Google Fiber, in its filing (PDF) with the commission, says one area of particular need for spectrum is last-mile broadband connectivity. Companies such as Verizon, Google Fiber, Facebook and Starry are developing last-mile fixed wireless systems that can extend fiber-optic networks and bring high-speed broadband services to residential customers. Webpass, a wireless internet access provider acquired by Google Fiber last year, already has rolled out these services in cities like Boston, Chicago and San Francisco.

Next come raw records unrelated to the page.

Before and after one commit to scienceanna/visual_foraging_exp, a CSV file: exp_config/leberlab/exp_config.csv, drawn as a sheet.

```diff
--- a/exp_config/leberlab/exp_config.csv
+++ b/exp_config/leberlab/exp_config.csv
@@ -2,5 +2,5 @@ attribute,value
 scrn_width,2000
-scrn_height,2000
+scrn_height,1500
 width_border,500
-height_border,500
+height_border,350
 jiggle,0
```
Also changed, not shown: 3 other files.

“Lack of usable spectrum presents a major obstacle to broadband deployments, however. Reliable fixed wireless broadband demands relatively low frequencies that are resistant to environmental degradation, such as attenuation caused by foliage and buildings,” Google Fiber told the commission. “While there are lower-frequency bands nominally available for fixed service operations, they are either fully occupied by auctioned licenses (for example, the Broadband Personal Communications Service band at 1850-1990 MHz and the Broadband Radio Service/Educational Broadband Service band at 2496-2690), or have insufficient available bandwidth (for example, the Private Operational Fixed Microwave Service band at 952-960 MHz)."
Nokia says the U.S. should quit granting satellite operators the right to force valuable spectrum, which they never intend to use, to lay fallow. “Indeed, adoption of the FWCC proposal would simply even the playing field for coordination between FSS and FS—co-equal services,” Nokia stated. “Further, grant of the rule change would harmonize U.S. FSS licensing practices with those of other countries like Canada, which, in Nokia’s experience, do not afford FSS such broad coordination privileges.”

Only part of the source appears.